      an original packet encapsulated by prepending tunnel header(s)  to
      the original header(s).

   tunnel entry point

      the tunnel end-node where an original packet is encapsulated,  and
      where  a  tunnel  packet  originates;  the source node of a tunnel
      packet identified in the tunnel header.

   tunnel exit-point

      the tunnel end-node where a tunnel  packet  is  decapsulated,  and
      processed further as original packet based on the original header;
      the destination node of a tunnel packet, identified in the  tunnel
      header.

   free-exit tunnel

      a tunnel that has an unspecified exit-point  address  (unspecified
      IPv6 address).

   fixed-exit tunnel

      a  tunnel  that  has  a  specified  exit-point  address  (not  the
      unspecified IPv6 address).

   tunnel MTU

      the Path MTU in the tunnel, i.e. between the  tunnel  entry  point
      node and the tunnel exit-point node.

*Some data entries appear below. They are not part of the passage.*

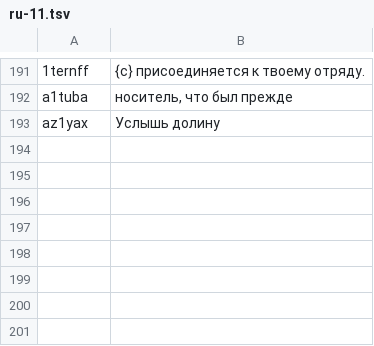
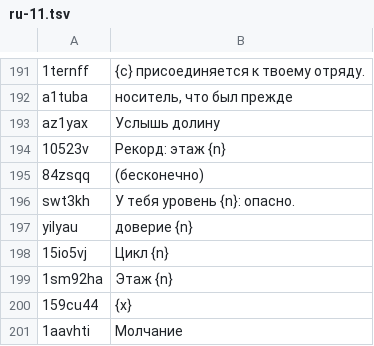
Before and after one commit to jordan3371jm/Krak-Le-Voci-Sepolte, a TSV file: rpg/i18n-src/ru-11.tsv, drawn as a sheet; only a part is shown, gaps mark what is left out; the diff names each change by its address in the sheet, - before the commit and + after, or states it on an @@ line.

```diff
--- a/rpg/i18n-src/ru-11.tsv
+++ b/rpg/i18n-src/ru-11.tsv
+row 194: 10523v | Рекорд: этаж {n}
+row 195: 84zsqq | (бесконечно)
+row 196: swt3kh | У тебя уровень {n}: опасно.
+row 197: yilyau | доверие {n}
+row 198: 15io5vj | Цикл {n}
+row 199: 1sm92ha | Этаж {n}
+row 200: 159cu44 | {x}
+row 201: 1aavhti | Молчание
```
Also changed, not shown: rpg/i18n-src/de-11.tsv, rpg/i18n-src/es-11.tsv, 25 other files.
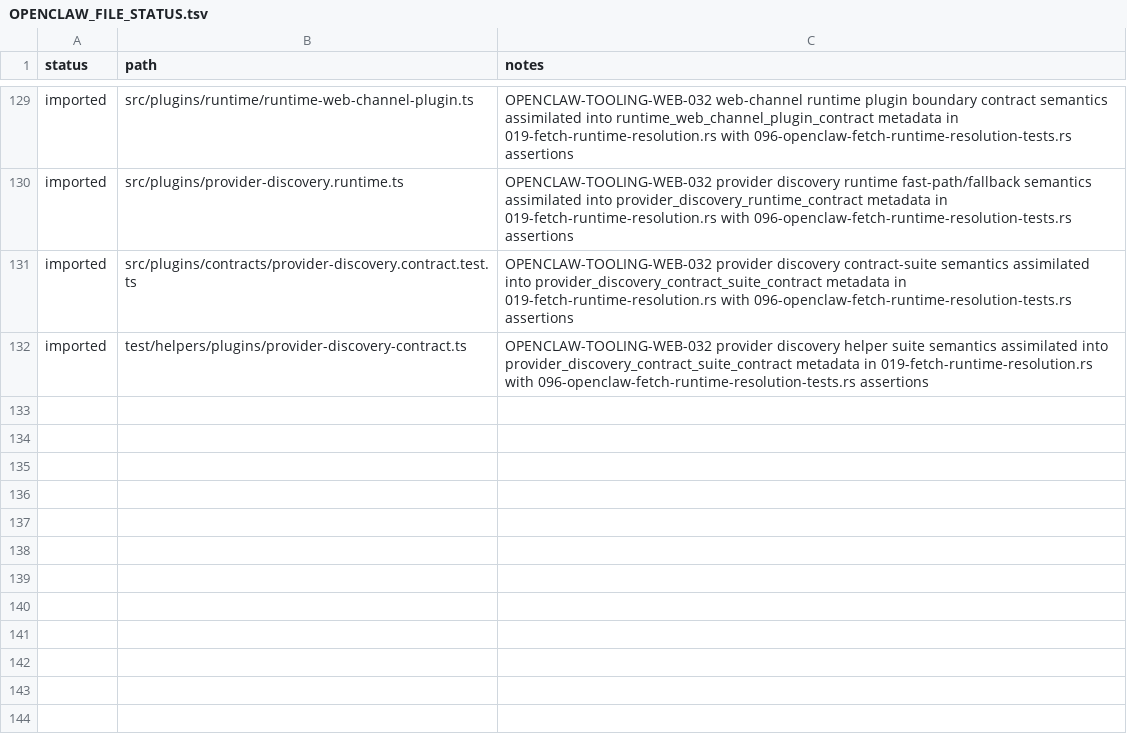
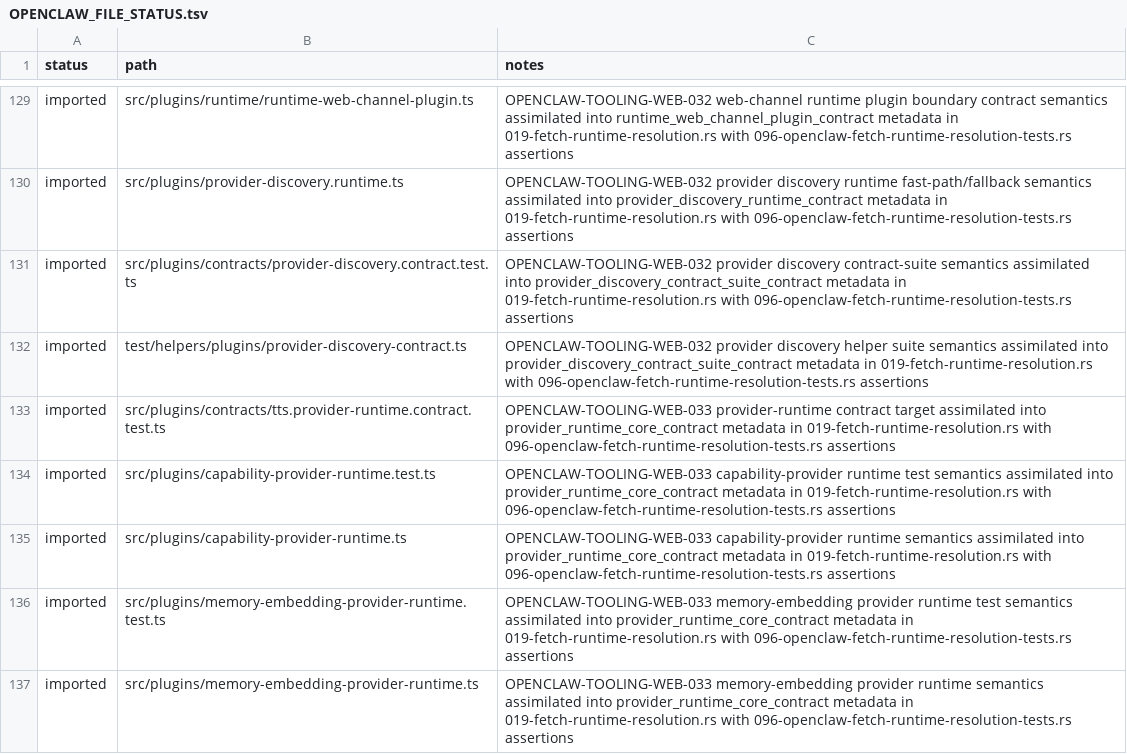
Before and after one commit to jakerslam/protheus, a TSV file: docs/workspace/reports/OPENCLAW_FILE_STATUS.tsv, drawn as a sheet; only a part is shown, gaps mark what is left out.

Commit message:
Assimilate tooling wave 029 and openclaw web 033

```diff
--- a/docs/workspace/reports/OPENCLAW_FILE_STATUS.tsv
+++ b/docs/workspace/reports/OPENCLAW_FILE_STATUS.tsv
@@ -132 +132,6 @@ imported	src/plugins/contracts/provider-discovery.contract.test.ts	OPENCLAW-TOOL
 imported	test/helpers/plugins/provider-discovery-contract.ts	OPENCLAW-TOOLING-WEB-032 provider discovery helper suite semantics assimilated into provider_discovery_contract_suite_contract metadata in 019-fetch-runtime-resolution.rs with 096-openclaw-fetch-runtime-resolution-tests.rs assertions
+imported	src/plugins/contracts/tts.provider-runtime.contract.test.ts	OPENCLAW-TOOLING-WEB-033 provider-runtime contract target assimilated into provider_runtime_core_contract metadata in 019-fetch-runtime-resolution.rs with 096-openclaw-fetch-runtime-resolution-tests.rs assertions
+imported	src/plugins/capability-provider-runtime.test.ts	OPENCLAW-TOOLING-WEB-033 capability-provider runtime test semantics assimilated into provider_runtime_core_contract metadata in 019-fetch-runtime-resolution.rs with 096-openclaw-fetch-runtime-resolution-tests.rs assertions
+imported	src/plugins/capability-provider-runtime.ts	OPENCLAW-TOOLING-WEB-033 capability-provider runtime semantics assimilated into provider_runtime_core_contract metadata in 019-fetch-runtime-resolution.rs with 096-openclaw-fetch-runtime-resolution-tests.rs assertions
+imported	src/plugins/memory-embedding-provider-runtime.test.ts	OPENCLAW-TOOLING-WEB-033 memory-embedding provider runtime test semantics assimilated into provider_runtime_core_contract metadata in 019-fetch-runtime-resolution.rs with 096-openclaw-fetch-runtime-resolution-tests.rs assertions
+imported	src/plugins/memory-embedding-provider-runtime.ts	OPENCLAW-TOOLING-WEB-033 memory-embedding provider runtime semantics assimilated into provider_runtime_core_contract metadata in 019-fetch-runtime-resolution.rs with 096-openclaw-fetch-runtime-resolution-tests.rs assertions
```
Also changed, not shown: local/workspace/reports/CODEX_FILE_LEDGER_2026-04-08.full.tsv, 10 other files.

   tunnel hop limit

      the maximum number of hops that a  tunnel  packet  is  allowed  to
      travel  in  a tunnel, i.e. between the tunnel entry point node and
      the tunnel exit-point node.

   inner tunnel

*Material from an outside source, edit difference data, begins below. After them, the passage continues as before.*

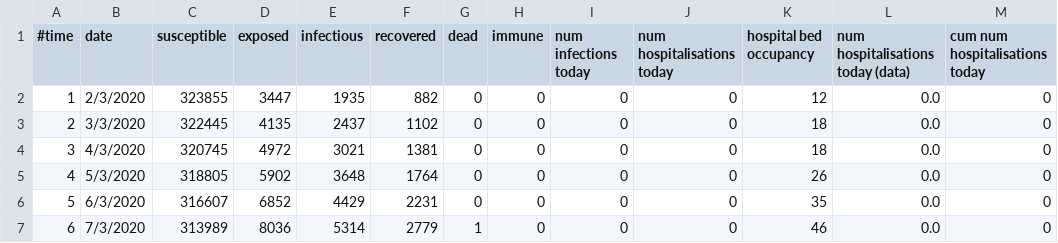
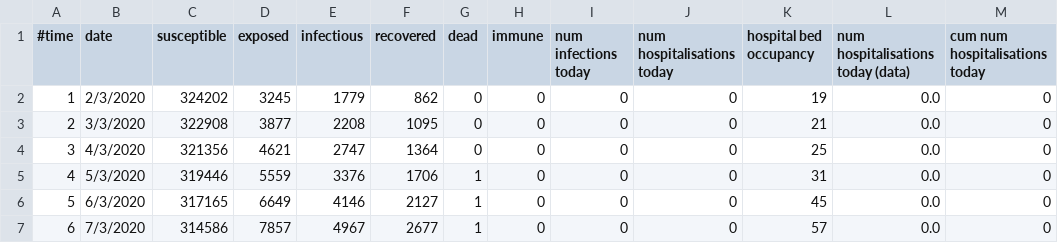
Before and after one commit to djgroen/facs, a CSV file: brent-measures_uk.csv, drawn as a sheet; only a part is shown; the diff covers the shown part only; the diff names each change by its address in the sheet, - before the commit and + after, or states it on an @@ line.

```diff
--- a/brent-measures_uk.csv
+++ b/brent-measures_uk.csv
-C2 (susceptible): 323855
+C2 (susceptible): 324202
-D2 (exposed): 3447
+D2 (exposed): 3245
-E2 (infectious): 1935
+E2 (infectious): 1779
-F2 (recovered): 882
+F2 (recovered): 862
-K2 (hospital bed occupancy): 12
+K2 (hospital bed occupancy): 19
-C3 (susceptible): 322445
+C3 (susceptible): 322908
-D3 (exposed): 4135
+D3 (exposed): 3877
-E3 (infectious): 2437
+E3 (infectious): 2208
-F3 (recovered): 1102
+F3 (recovered): 1095
-K3 (hospital bed occupancy): 18
+K3 (hospital bed occupancy): 21
-C4 (susceptible): 320745
+C4 (susceptible): 321356
-D4 (exposed): 4972
+D4 (exposed): 4621
-E4 (infectious): 3021
+E4 (infectious): 2747
-F4 (recovered): 1381
+F4 (recovered): 1364
-K4 (hospital bed occupancy): 18
+K4 (hospital bed occupancy): 25
-C5 (susceptible): 318805
+C5 (susceptible): 319446
-D5 (exposed): 5902
+D5 (exposed): 5559
-E5 (infectious): 3648
+E5 (infectious): 3376
-F5 (recovered): 1764
+F5 (recovered): 1706
-G5:G6 (dead): 0
+G5:G6 (dead): 1
-K5 (hospital bed occupancy): 26
+K5 (hospital bed occupancy): 31
-C6 (susceptible): 316607
+C6 (susceptible): 317165
-D6 (exposed): 6852
+D6 (exposed): 6649
-E6 (infectious): 4429
+E6 (infectious): 4146
-F6 (recovered): 2231
+F6 (recovered): 2127
-K6 (hospital bed occupancy): 35
+K6 (hospital bed occupancy): 45
-C7 (susceptible): 313989
+C7 (susceptible): 314586
-D7 (exposed): 8036
+D7 (exposed): 7857
-E7 (infectious): 5314
+E7 (infectious): 4967
-F7 (recovered): 2779
+F7 (recovered): 2677
-K7 (hospital bed occupancy): 46
+K7 (hospital bed occupancy): 57
```
Also changed, not shown: 83 edited cells elsewhere in this file, 1 other file.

      a tunnel which serves as one (virtual) hop in another tunnel.

   outer tunnel

      a tunnel in which one or more hops are themselves tunnels.

   recursive tunnel IPv6 packet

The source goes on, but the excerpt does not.